Mofokeng was born in 1956 in Soweto, Johannesburg. While still a teenager, he began his career as a street photographer, went on to work as an assistant in a darkroom, and then he became a news photographer. Subsequently, he joined the collective Afrapix; he works under the alias Mofokengâ. Initially he documented mainly the struggle against apartheid in South Africa.[2]

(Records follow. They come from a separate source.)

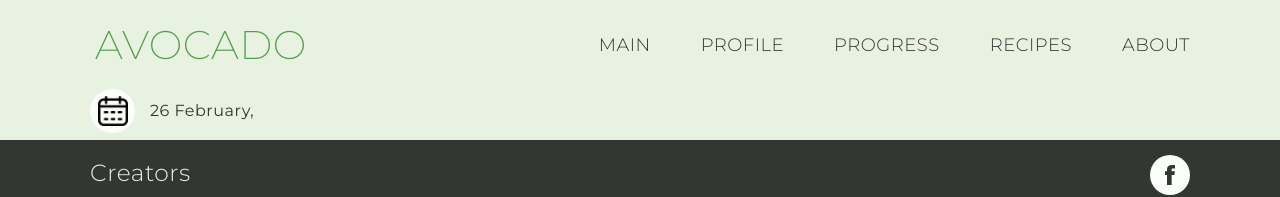
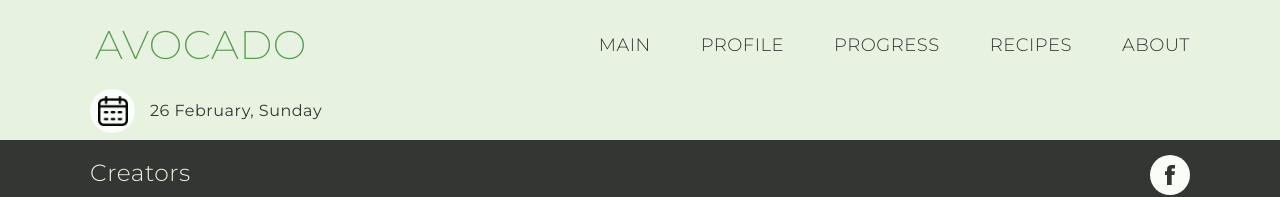
Before and after one commit to mitjasha/avocado, a React (Create React App) app: page /404 in a window 1280 px wide. Shown: the top 197 px of the page. Built offline with nearby package versions, Linux system fonts and the light colour scheme.

Commit message:
fix: fix weekday bag in header

```diff
--- a/src/containers/Header/Header.tsx
+++ b/src/containers/Header/Header.tsx
@@ -27,13 +27,13 @@ const Header: React.FC = () => {
   ];
 
   const weekDays = [
+    "Sunday",
     "Monday",
     "Tuesday",
     "Wednesday",
     "Thursday",
     "Friday",
     "Saturday",
-    "Sunday",
   ];
 
   const todaysDate =
@@ -49,7 +49,7 @@ const Header: React.FC = () => {
 
   const month = months[new Date().getMonth()];
   const date = new Date().getDate();
-  const weekDay = weekDays[new Date().getDay() - 1];
+  const weekDay = weekDays[new Date().getDay()];
 
   const changeDate = () => {
     const dateInput = document.querySelector(
@@ -59,7 +59,7 @@ const Header: React.FC = () => {
     const dataDisplay = document.querySelector(".header__date") as HTMLElement;
     dataDisplay.textContent = `${newValue.getDate()} ${
       months[newValue.getMonth()]
-    }, ${weekDays[newValue.getDay() - 1]}`;
+    }, ${weekDays[newValue.getDay()]}`;
   };
 
   return (
```
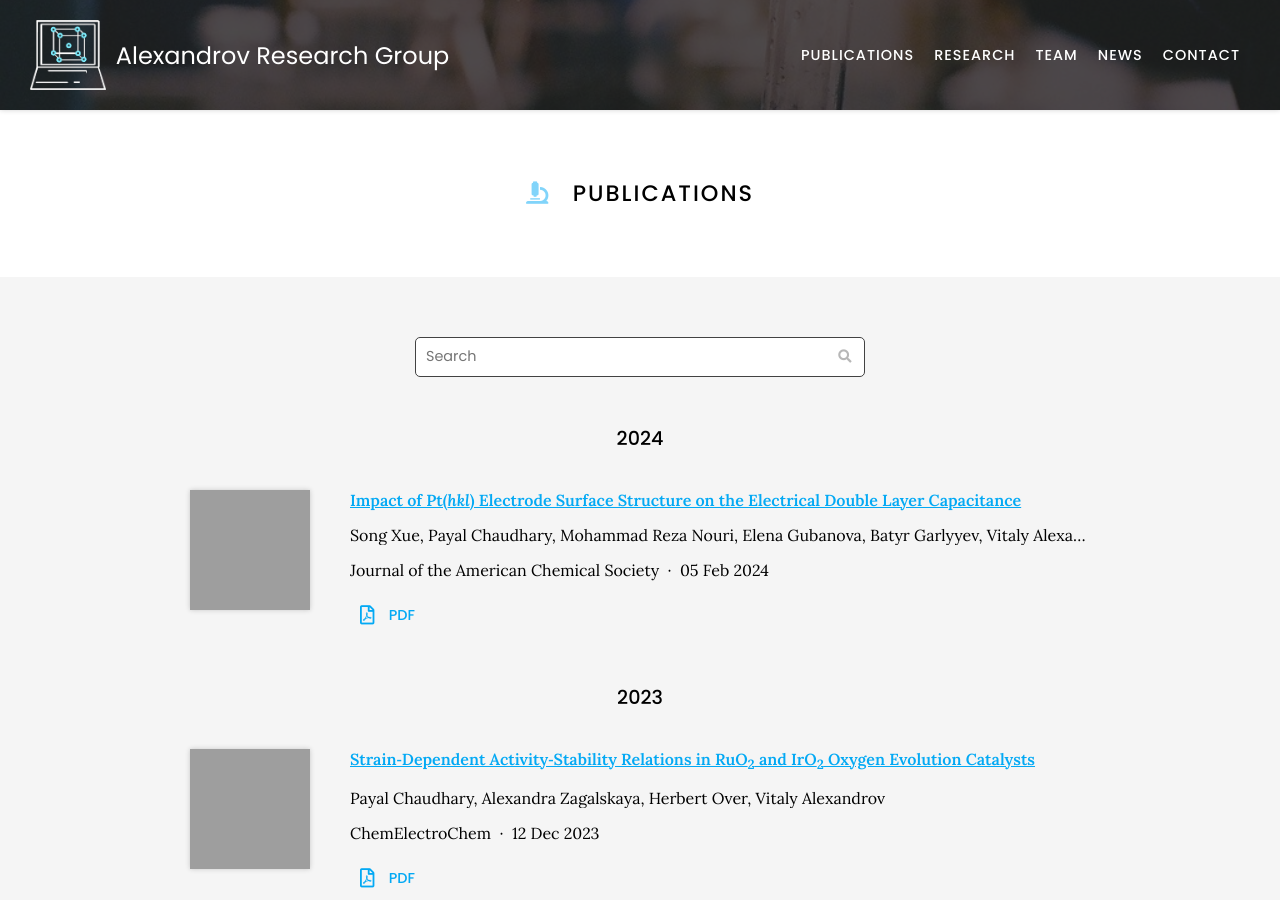
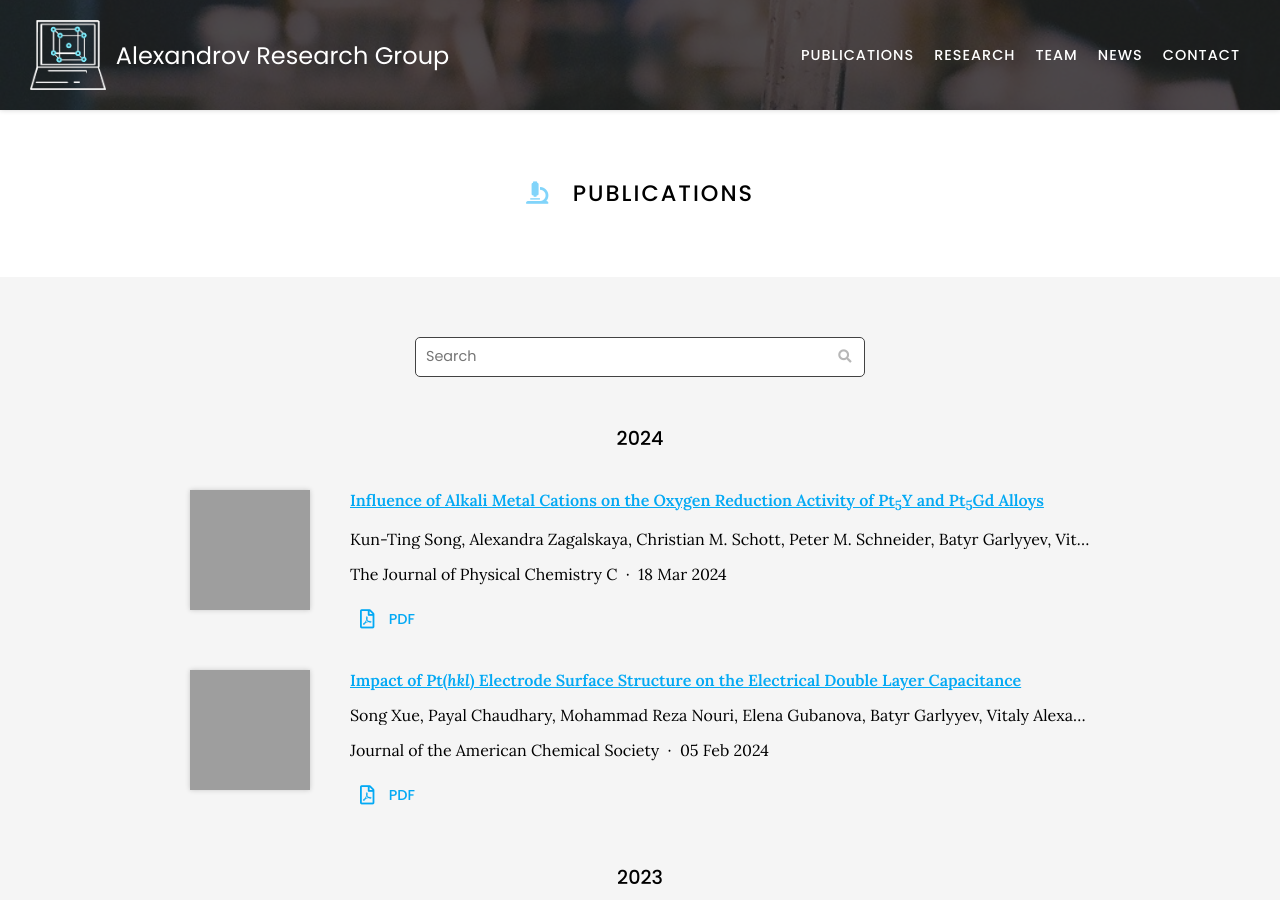
Before and after one commit to valexandrov/webpage, a Jekyll site: the page built from publications/index.md, in a window 1280 px wide and 900 px high. Built offline with Jekyll 4.4.1, drawn with Linux system fonts in a browser that asks for light colours; nearby versions of some CDN libraries; grey boxes are pictures that could not be loaded.

Commit message:
generate citations

```diff
--- a/_data/citations.yaml
+++ b/_data/citations.yaml
@@ -1,5 +1,23 @@
 # GENERATED AUTOMATICALLY, DO NOT EDIT
 
+- id: doi:10.1021/acs.jpcc.4c00531
+  title: "Influence of Alkali Metal Cations on the Oxygen Reduction Activity of\
+    \ Pt<sub>5</sub>Y and Pt<sub>5</sub>Gd Alloys"
+  authors:
+  - Kun-Ting Song
+  - Alexandra Zagalskaya
+  - Christian M. Schott
+  - Peter M. Schneider
+  - Batyr Garlyyev
+  - Vitaly Alexandrov
+  - Aliaksandr S. Bandarenka
+  publisher: The Journal of Physical Chemistry C
+  date: '2024-03-18'
+  link: https://doi.org/10.1021/acs.jpcc.4c00531
+  image: https://pubs.acs.org/cms/10.1021/acs.jpcc.4c00531/asset/images/large/jp4c00531_0006.jpeg
+  extra-links:
+  - type: pdf
+    link: https://valexandrov.github.io/webpage/papers/acs.jpcc.4c00531.pdf
 - id: doi:10.1021/jacs.3c11403
   title: Impact of Pt(<i>hkl</i>) Electrode Surface Structure on the Electrical Double
     Layer Capacitance
```
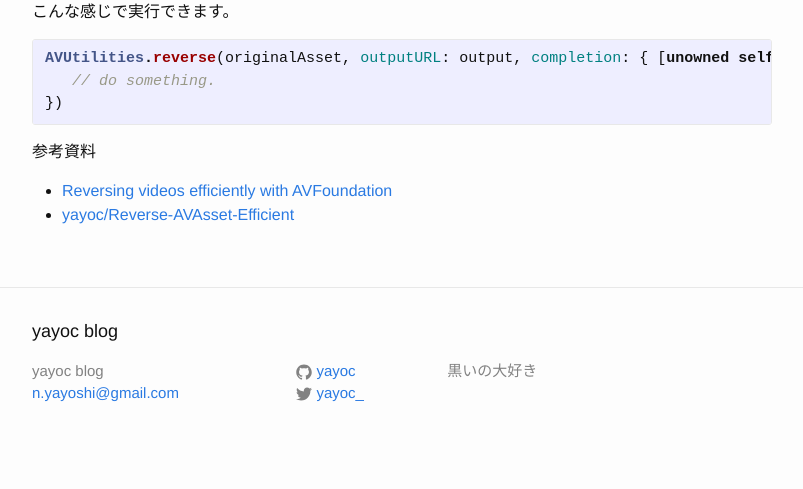
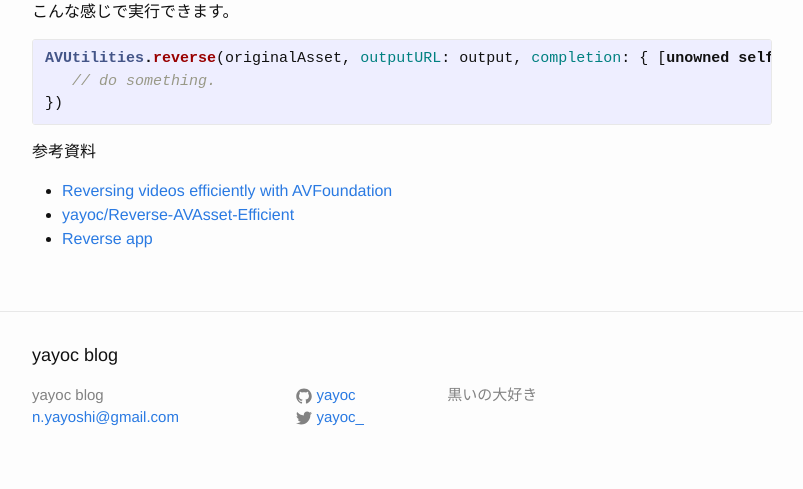
Before and after one commit to yayoc/yayoc.github.io, a Jekyll site: the page built from _posts/2016-12-14-reverse-avasset.markdown, in a window 1280 px wide. Shown: the part 969-1458 px from the top of the page, without its empty margins (238-1041 px from the left). Built offline with Jekyll 4.4.1, drawn with Linux system fonts in a browser that asks for light colours; comment, search, counter and statistics services are not loaded; before the commit the page ends 1434 px from its top, so only the background shows below that.

Commit message:
Add reverse link.

```diff
--- a/_posts/2016-12-14-reverse-avasset.markdown
+++ b/_posts/2016-12-14-reverse-avasset.markdown
@@ -33,3 +33,4 @@ AVUtilities.reverse(originalAsset, outputURL: output, completion: { [unowned sel
 
 * [Reversing videos efficiently with AVFoundation](http://www.andyhin.com/post/5/reverse-video-avfoundation)
 * [yayoc/Reverse-AVAsset-Efficient](https://github.com/yayoc/Reverse-AVAsset-Efficient)
+* [Reverse app](https://itunes.apple.com/jp/app/reverse-reverse-movie-camera/id1173143338?l=en&mt=8)
```
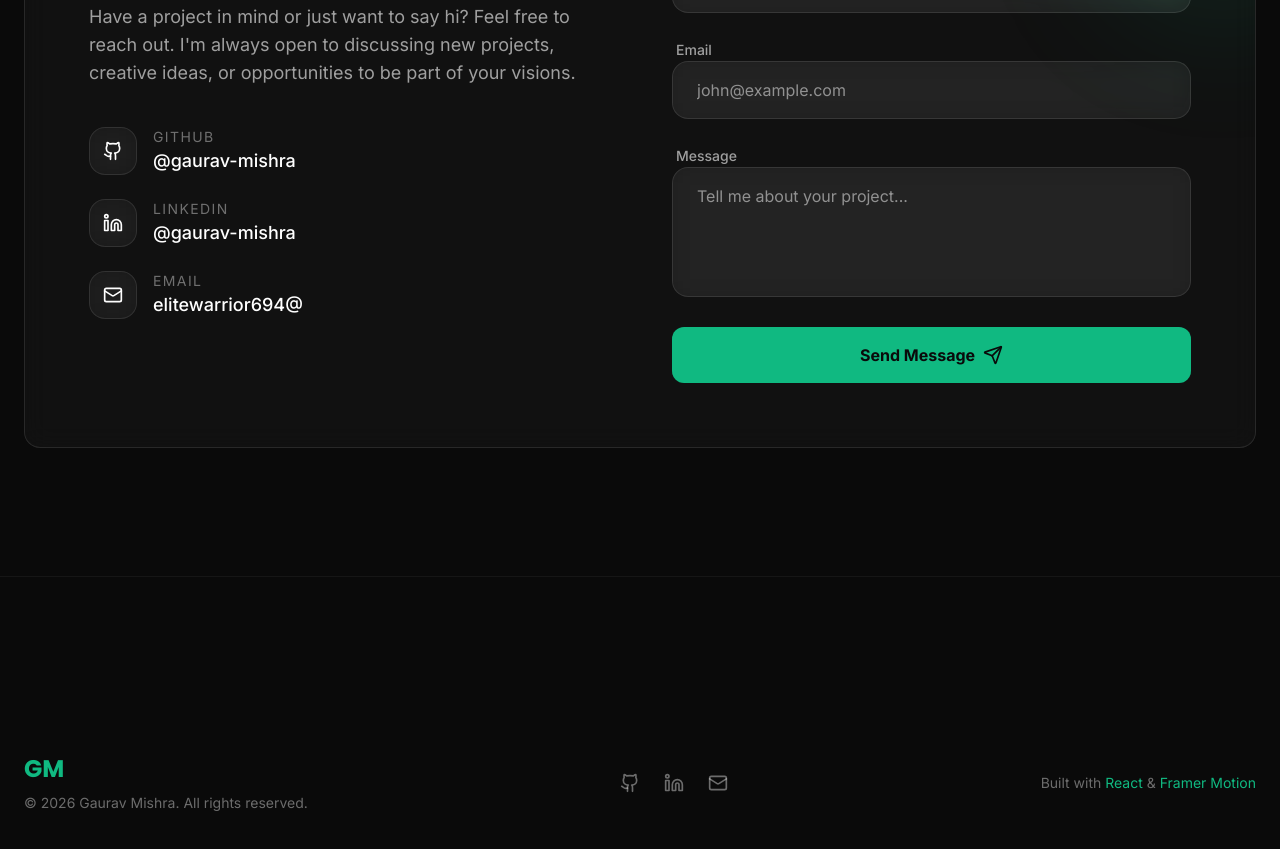
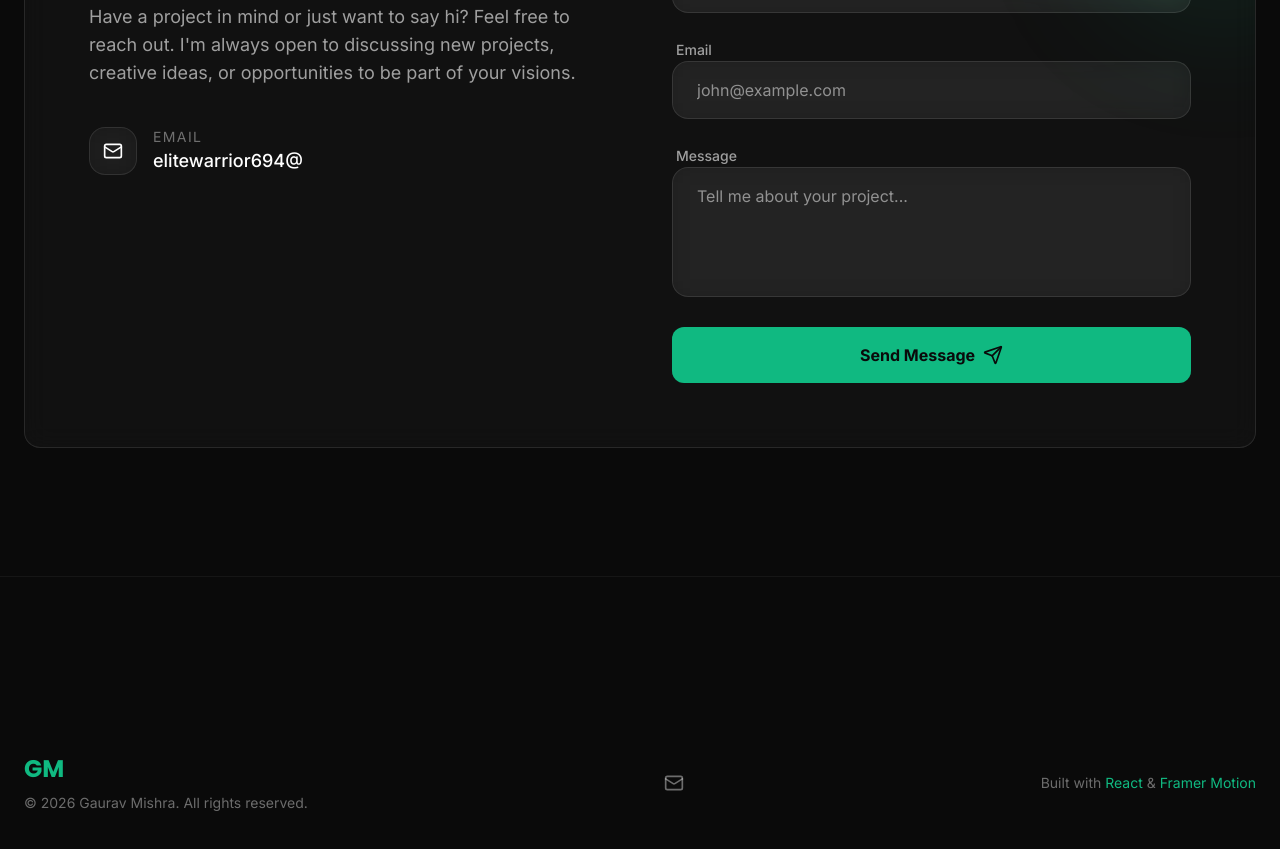
Before and after one commit to elitewarrior694-cpu/My-portfolio, a React (Vite) app: page / in a window 1280 px wide. Shown: the part 4000-4849 px from the top of the page. Built offline with nearby package versions, Linux system fonts and the light colour scheme.

Commit message:
Remove GitHub and LinkedIn from social links
Removed GitHub and LinkedIn links from SOCIAL_LINKS.

```diff
--- a/src/data.ts
+++ b/src/data.ts
@@ -98,16 +98,6 @@ export const PROJECTS = [
 
 export const SOCIAL_LINKS = [
   {
-    name: "GitHub",
-    url: "https://github.com/your-username",
-    icon: Github
-  },
-  {
-    name: "LinkedIn",
-    url: "https://linkedin.com/in/your-username",
-    icon: Linkedin
-  },
-  {
     name: "Email",
     url: "mailto:elitewarrior694@gmail.com",
     icon: Mail
```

Mofokeng is known to be able to rearrange conventional subjection in a photographic presentation with a spiritual dimension; an example of this is Chasing Shadows from 1997.[citation needed] After starting off with street and news photography, he specialized in landscapes. In his images he presents them in relation to ownership, power, ecological effects and memory, but avoids an open political expression. His work shows his deep concern for the condition of the (biophysical) environment at the beginning of the 21st century.[3][4][5]

At his exhibition Let's Talk in 2010, he explained that the essence is not what you see in these photographs, but what you don't see (but feel).[6]

Publications with contributions by Mofokeng[edit]

  • Figures and Fictions: Contemporary South African Photography. Göttingen: Steidl; London: Victoria and Albert Museum, 2011. ISBN 9783869302669; ISBN 9783869303062. Photographs by Jodi Bieber, Kudzanai Chiurai, Hasan and Husain Essop, David Goldblatt, Pieter Hugo, Terry Kurgan, Sabelo Mlangeni, Santu Mofokeng, Zwelethu Mthethwa, Zanele Muholi, Jo Ractliffe, Berni Searle, Mikhael Subotzky, Guy Tillim, Nontsikelelo Veleko, Graeme Williams, and Roelof van Wyk.

Solo exhibitions[edit]



  1. ^ Gevisser, Mark (23 April 2011). "Figures & Fictions at the V&A". The Guardian. London. Retrieved 28 February 2017.
  2. ^ a b c Prince Claus Fund (2009) biography
  3. ^ Luirink, Bart (10 April 2010) blog, ZAM Africa Magazine (in Dutch)
  4. ^ Cargo Collective, biography
  5. ^ Cargo Collective, Chasing Shadows
  6. ^ Teeffelen, Walter van (2010) biography (in Dutch)
  7. ^ De Buren, hasing Shadows. Santu Mofokeng, Thirty Years of Photographic Essays (in Dutch)